Players Are Chasing Hurricanes In Microsoft Flight Simulator

Gif: Microsoft / ManAmal ReActs (Fair Use)

Hurricane Laura made landfall over Louisiana last night, causing hundreds of thousands to lose power and severe damage to infrastructure like chemical plants even as the storm weakened over time. But from the safety of the virtual clouds, Microsoft Flight Simulator players spent the last day exploring the storm from a different angle.


Flight Simulator is an impressive attempt to digitally recreate large swaths of the world, from individual city streets to famous landmarks. Microsoft also worked with the meteorological service Meteoblue to try and simulate the earth’s weather patterns in real time, which is why players who made their way down into the Gulf of Mexico earlier this week were able to catch a glimpse of Hurricane Laura up close.

Writer Sharockonefive documented their own trip into the eye of the storm over on the flight sim blog Stormbirds. They set out from Manuel Crescencio airport in Mexico and began heading northeast, eventually spotting the outer bands of Laura as they flew over what remains of the Mayan city of Chichen Itza. More than anything else, the simulation gives an awe-inspiring sense of the scale of the storm, with a wall of clouds arching over the horizon like a giant ocean wave perpetually cresting forward.


Players have had varying degrees of success, with the amount of detail in the hurricane dependent on the power of people’s PCs, and the complex weather system still prone to crashes.

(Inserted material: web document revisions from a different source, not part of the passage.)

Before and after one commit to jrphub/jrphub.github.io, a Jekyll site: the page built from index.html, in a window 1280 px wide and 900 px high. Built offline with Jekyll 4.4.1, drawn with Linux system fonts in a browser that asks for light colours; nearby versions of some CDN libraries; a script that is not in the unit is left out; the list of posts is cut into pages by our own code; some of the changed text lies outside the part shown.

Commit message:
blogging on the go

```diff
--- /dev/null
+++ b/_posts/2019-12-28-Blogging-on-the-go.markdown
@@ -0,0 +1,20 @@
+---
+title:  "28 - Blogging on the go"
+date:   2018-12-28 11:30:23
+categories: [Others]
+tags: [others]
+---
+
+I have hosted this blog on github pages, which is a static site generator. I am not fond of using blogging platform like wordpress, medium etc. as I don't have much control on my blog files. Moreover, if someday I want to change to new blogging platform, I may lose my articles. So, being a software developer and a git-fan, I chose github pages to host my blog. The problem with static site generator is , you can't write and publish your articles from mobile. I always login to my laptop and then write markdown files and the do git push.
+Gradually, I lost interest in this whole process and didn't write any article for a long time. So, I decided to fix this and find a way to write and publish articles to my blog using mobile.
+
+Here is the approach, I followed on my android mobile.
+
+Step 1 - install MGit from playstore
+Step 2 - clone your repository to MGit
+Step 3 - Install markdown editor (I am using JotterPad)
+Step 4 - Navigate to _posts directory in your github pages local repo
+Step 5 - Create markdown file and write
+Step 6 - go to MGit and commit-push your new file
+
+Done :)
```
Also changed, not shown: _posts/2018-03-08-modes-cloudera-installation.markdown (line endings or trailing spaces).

When everything lines up though it’s incredible to watch.

“Yesterday’s hurricane was very beautiful to look at and was accurately predicted by our models even days ahead,” Meteoblue co-founder Mathias Müller, told The Verge. “We are very happy that real-time weather is now part of Flight Simulator. It was a long journey as integrating these massive amounts of data required the solution of many problems.”

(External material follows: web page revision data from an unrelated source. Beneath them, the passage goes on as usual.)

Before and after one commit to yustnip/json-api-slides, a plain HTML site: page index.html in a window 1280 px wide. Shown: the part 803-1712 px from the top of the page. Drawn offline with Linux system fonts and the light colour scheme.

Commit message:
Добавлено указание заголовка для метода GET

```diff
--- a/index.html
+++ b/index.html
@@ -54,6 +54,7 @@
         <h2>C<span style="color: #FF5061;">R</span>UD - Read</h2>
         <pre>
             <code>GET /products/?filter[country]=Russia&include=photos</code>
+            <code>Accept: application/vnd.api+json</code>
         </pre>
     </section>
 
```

Flight Simulator’s shared world can still be a lonely experience given the amount of space between players, but its recreation of major weather events has added another focal point for people to congregate around. The game seems like the furthest thing from Fortnite-style social hangout, but that’s exactly what Laura briefly turned the game into.

Writes one of the storm chasers on Twitter. “I feel like MS Flight Sim is going to create a new genre of gaming events where people track down IRL weather events in-game to experience them.” But those in-game experiences are attached to real-world devastation, and Laura could just be the start of another bad hurricane season.

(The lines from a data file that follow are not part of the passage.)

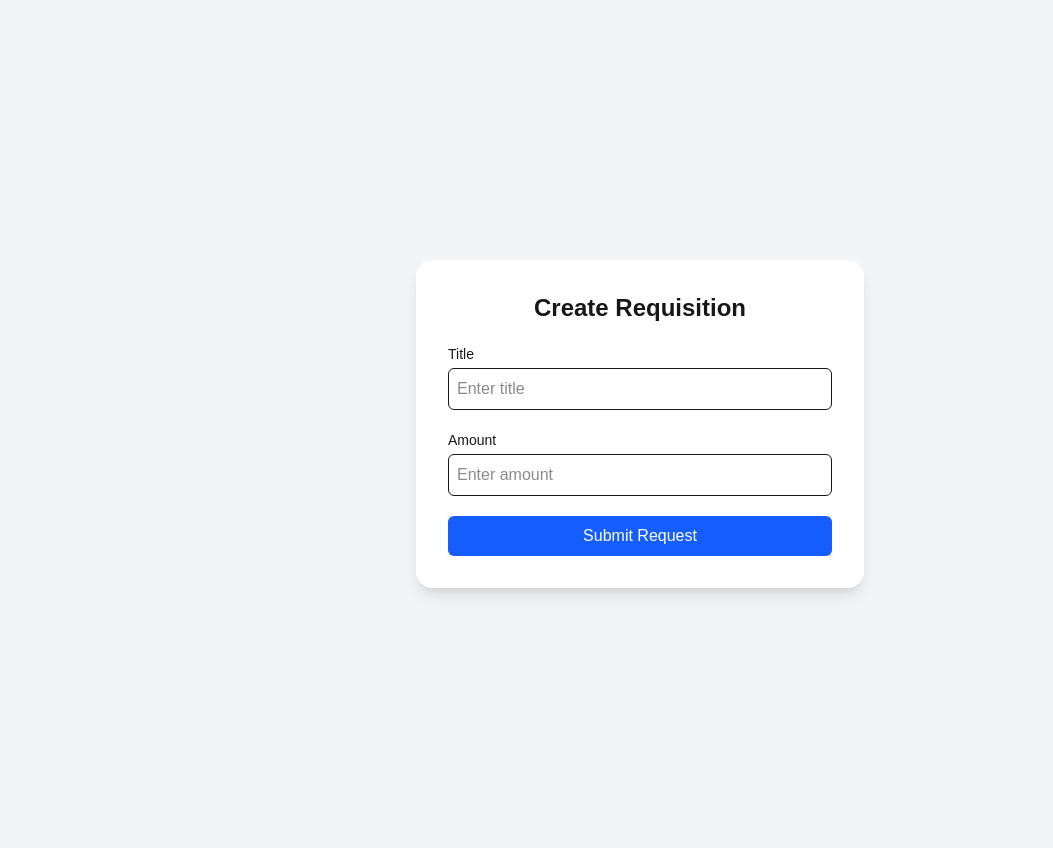
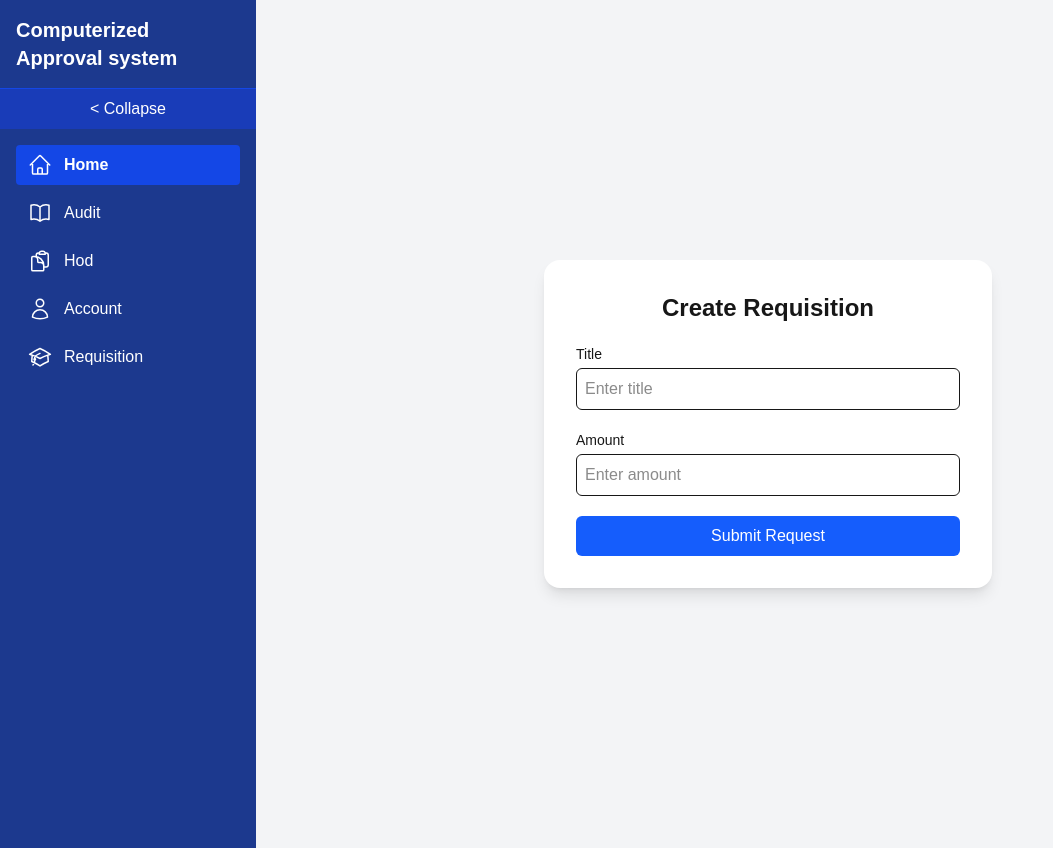
Before and after one commit to Alqomory01/approval-frontend, a Next.js app: page / in a window 1280 px wide. Shown: the whole page, without its empty margins (0-1053 px from the left). Built offline with nearby package versions, Linux system fonts and the light colour scheme.

Commit message:
front page

```diff
--- a/app/layout.tsx
+++ b/app/layout.tsx
@@ -1,7 +1,7 @@
 import type { Metadata } from "next";
 import { Geist, Geist_Mono } from "next/font/google";
 import "./globals.css";
-// import Sidebar from "./components/Sidebar";
+import Sidebar from "./components/Sidebar";
 
 const geistSans = Geist({
   variable: "--font-geist-sans",
@@ -30,7 +30,7 @@ export default function RootLayout({
     >
       <body className="min-h-full flex flex-col">
         <div className="flex flex-1">
-      {/* <Sidebar/> */}
+      <Sidebar/>
         <main className="flex-1 p-6 bg-gray-100">{children}</main>
         </div>
         </body>
```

Kotaku staff writer. You can reach him at


Mister Spintwister

How does this affect the flight? Is turbulence a thing in the sim? Are there downdrafts/updrafts causing unsavory altitude adjustments?

If you fly a smaller plane, are you insta-toast?